Brent crude futures hovered near $94 a barrel on Thursday and were close to their lowest levels in more than two years, reflecting sustained pressure from plentiful global supply and weak demand conditions in Europe and China.
Opec's oil supply jumped to its highest in almost two years in September due to further recovery in Libya and higher output from Saudi Arabia and other Gulf producers in the face of sub-$100 per barrel oil prices, a report said.
Brent crude oil fell below $97 a barrel in Asian trade on Monday, moving closer to a two-year low hit last week due to weak data from major buyer China and a stronger US dollar.
The London benchmark has fallen from $115 in June as

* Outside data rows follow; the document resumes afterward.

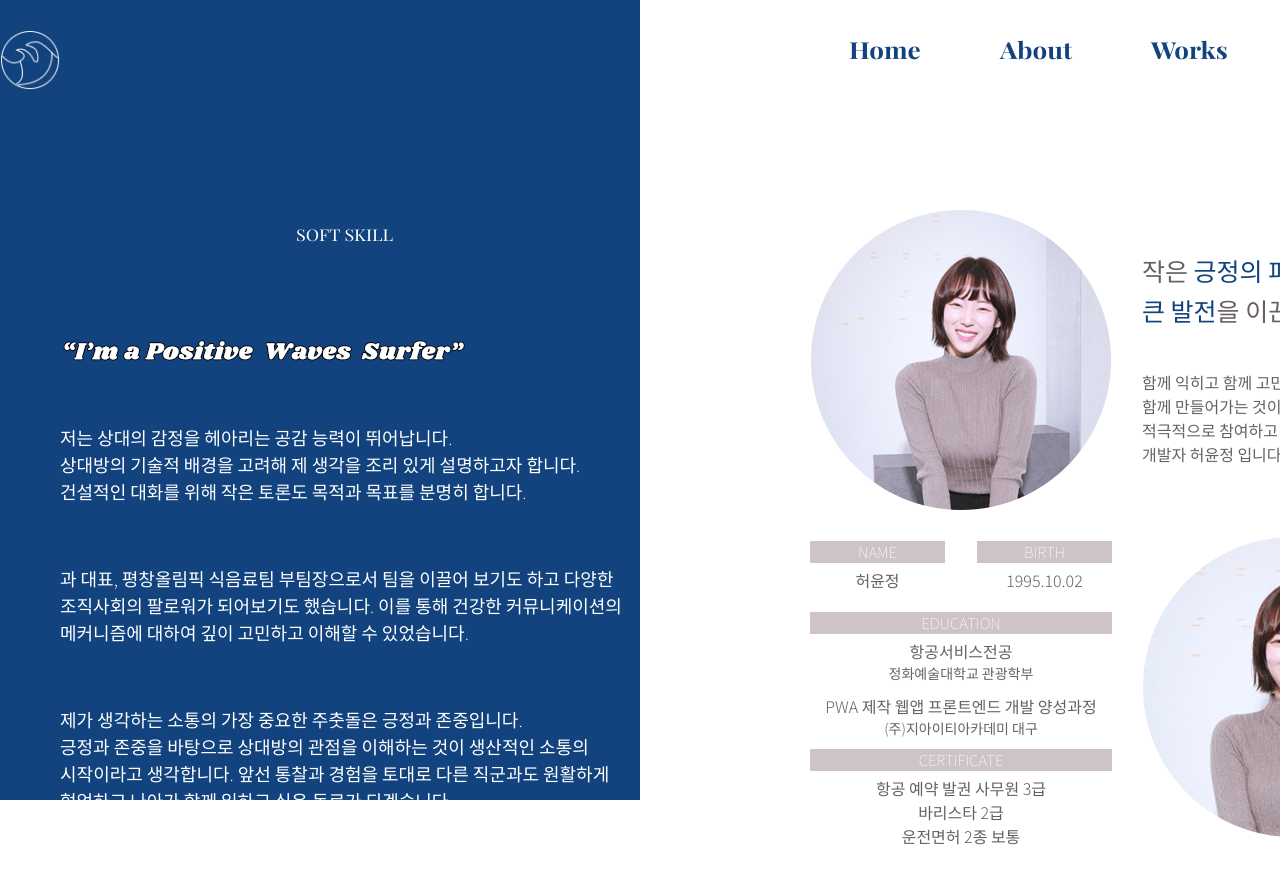
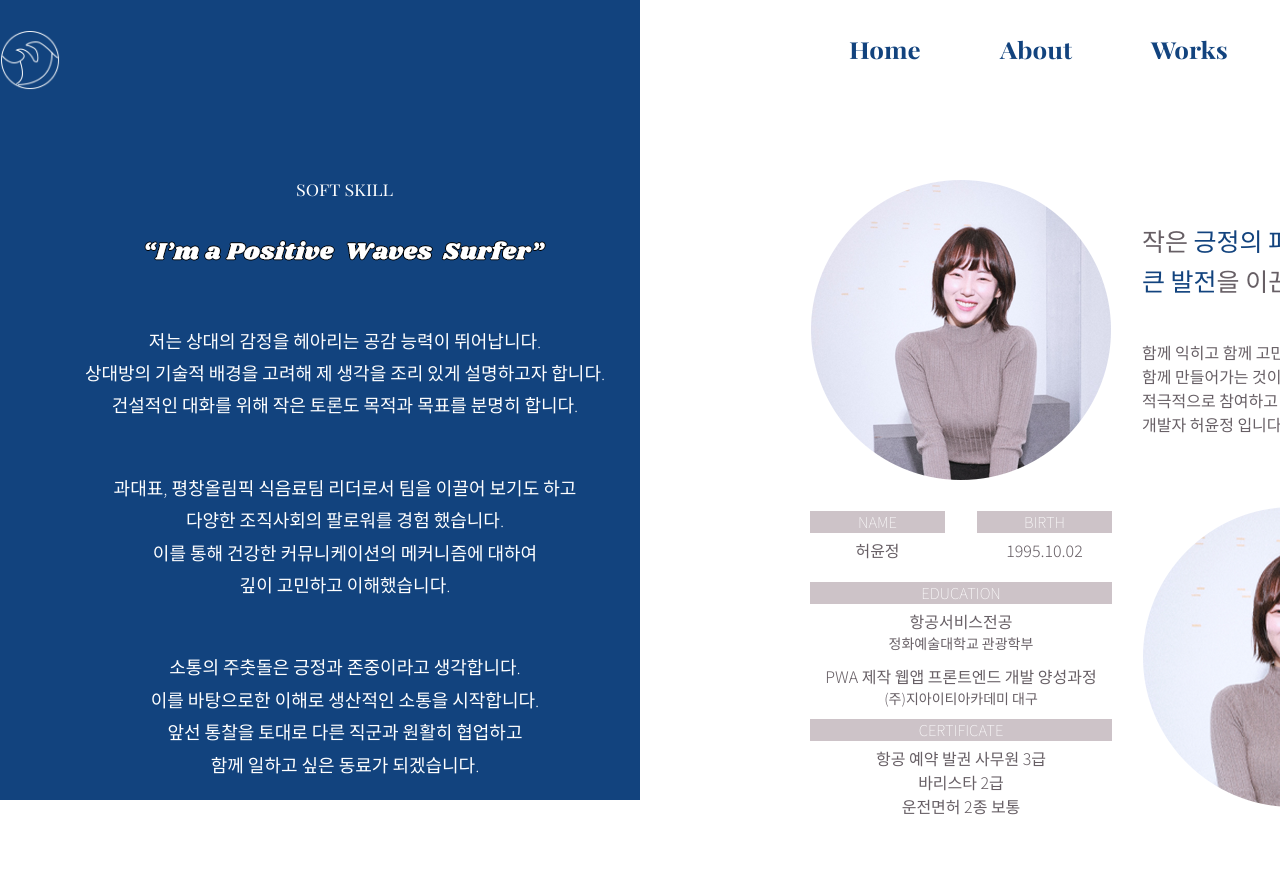
Before and after one commit to HeoYunJeong/portfoilo, a Vue app: page /about in a window 1280 px wide. Shown: the top 874 px of the page. After the commit the page ends 830 px from the top, so only its background shows below. Built offline with nearby package versions, Linux system fonts and the light colour scheme.

Commit message:
어바웃 내용 수정(축소)

```diff
--- a/src/components/About.vue
+++ b/src/components/About.vue
@@ -10,14 +10,17 @@
                             alt="I’m a Positive Waves Surfer">
                     </div>
                     <div class="about-left__content">
-                        <p> 저는 상대의 감정을 헤아리는 <span>공감 능력</span>이 뛰어납니다.<br>상대방의 기술적 배경을 고려해 제 생각을 <span>조리 있게
-                                설명</span>하고자 합니다.<br><span>건설적인 대화</span>를 위해 작은 토론도 <span>목적</span>과 <span>목표</span>를
+                        <p>저는 상대의 감정을 헤아리는 <span>공감 능력</span>이 뛰어납니다.<br>상대방의 기술적 배경을 고려해 제 생각을 <span>조리 있게
+                                설명</span>하고자 합니다.<br><span>건설적인 대화</span>를 위해 작은 토론도 <span>목적</span>과
+                            <span>목표</span>를
                             분명히 합니다.</p>
-                        <p> 과 대표, 평창올림픽 식음료팀 부팀장으로서 <span>팀을 이끌어 보기도 하고</span> 다양한 조직사회의 <span>팔로워</span>가 되어보기도 했습니다.
-                            이를 통해 <span>건강한 커뮤니케이션의 메커니즘</span>에 대하여 깊이 고민하고 이해할 수 있었습니다.</p>
-                        <p> 제가 생각하는 <span>소통</span>의 가장 중요한 <span>주춧돌</span>은 <span>긍정과 존중</span>입니다.<br>긍정과 존중을 바탕으로
-                            <span>상대방의 관점을 이해</span>하는 것이 <span>생산적인 소통</span>의 <span>시작</span>이라고 생각합니다. 앞선 통찰과 경험을 토대로
-                            다른 직군과도 원활하게 협업하고 나아가 <span>함께 일하고 싶은 동료</span>가 되겠습니다.</p>
+                        <p>과대표, 평창올림픽 식음료팀 리더로서<span> 팀을 이끌어 보기도 하고</span><br>다양한 조직사회의 <span>팔로워</span>를 경험
+                            했습니다.
+                            <br>이를 통해 <span>건강한 커뮤니케이션의 메커니즘</span>에 대하여 <br>깊이 고민하고 이해했습니다.</p>
+                        <p><span>소통의 주춧돌</span>은 <span>긍정과 존중</span>이라고 생각합니다.<br>이를
+                            바탕으로한 <span>이해</span>로 <span>생산적인 소통</span>을 <span>시작</span>합니다. <br>앞선 통찰을
+                            토대로
+                            다른 직군과 원활히 협업하고 <br><span>함께 일하고 싶은 동료</span>가 되겠습니다.</p>
                     </div>
                 </div>
                 <div class="about-right">
@@ -63,7 +66,7 @@
 
 <script>
     export default {
-        name : 'about',
+        name: 'about',
     }
 </script>
 
@@ -71,7 +74,7 @@
     .about {
         position: relative;
         display: flex;
-        padding-top: 12rem;
+        padding-top: 9rem;
         width: 100%;
         height: 100vh;
     }
@@ -89,8 +92,8 @@
         position: relative;
         display: block;
         margin: 0 auto;
-        padding-top: 10.5rem;
-        margin-bottom: 8.5rem;
+        padding-top: 9rem;
+        margin-bottom: 3rem;
     }
 
     .about-left__title h4 {
@@ -106,20 +109,23 @@
         position: relative;
         display: block;
         margin-bottom: 6rem;
+        text-align: center;
     }
 
     .about-left__content {
         position: relative;
         display: flex;
         flex-direction: column;
+        text-align: center;
     }
 
     .about-left__content p {
         font-family: 'Noto Sans KR', sans-serif;
         font-weight: 100;
         font-size: 1.8rem;
+        line-height: 1.8;
         color: #fff;
-        margin-bottom: 6rem;
+        margin-bottom: 5rem;
         word-break: keep-all;
     }
 
@@ -152,7 +158,7 @@
         text-align: center;
     }
 
-    .personal-data > div {
+    .personal-data>div {
         margin-bottom: 1rem;
     }
 
```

Iran has urged Opec members to make joint efforts to keep oil prices from falling further, highlighting a split with other members such as Saudi Arabia who face lower budget pressures despite a slide in prices towards $95 a barrel.
Brent crude fell below $98 a barrel on Monday, down for the third session in four, as sluggish demand and abundant supplies outweighed a possible cut in oil output from the Organization of the Petroleum Exporting Countries (Opec).
Opec's secretary general said he expected the group to lower its oil output target when it meets in late November, which would be its first formal output cut since the 2008 financial crisis.
Abdullah Al Badri was speaking afte
Russian Energy Minister Alexander Novak will meet the Organization of the Petroleum Exporting Countries (Opec) officials in Vienna, his spokeswoman said, as oil's price fall piled pressure on Moscow's budget.
Organisation of Petroleum Exporting Countries (Opec) member Kuwait has said there was no need to call an emergency meeting for the producers' group to discuss sliding oil prices after crude hit a 17-month low.
“We do not
Brent crude dropped to a two-year low below $97 a barrel on Thursday, falling for a sixth straight session as worries over mounting supply and weak demand outweighed concerns that conflicts in the Middle East could curb oil production.
World oil demand growth is softening at a remarkable pace as the European and Chinese economies falter, the West's energy watchdog said on Thursday, while supplies grow steadily, particularly from North America.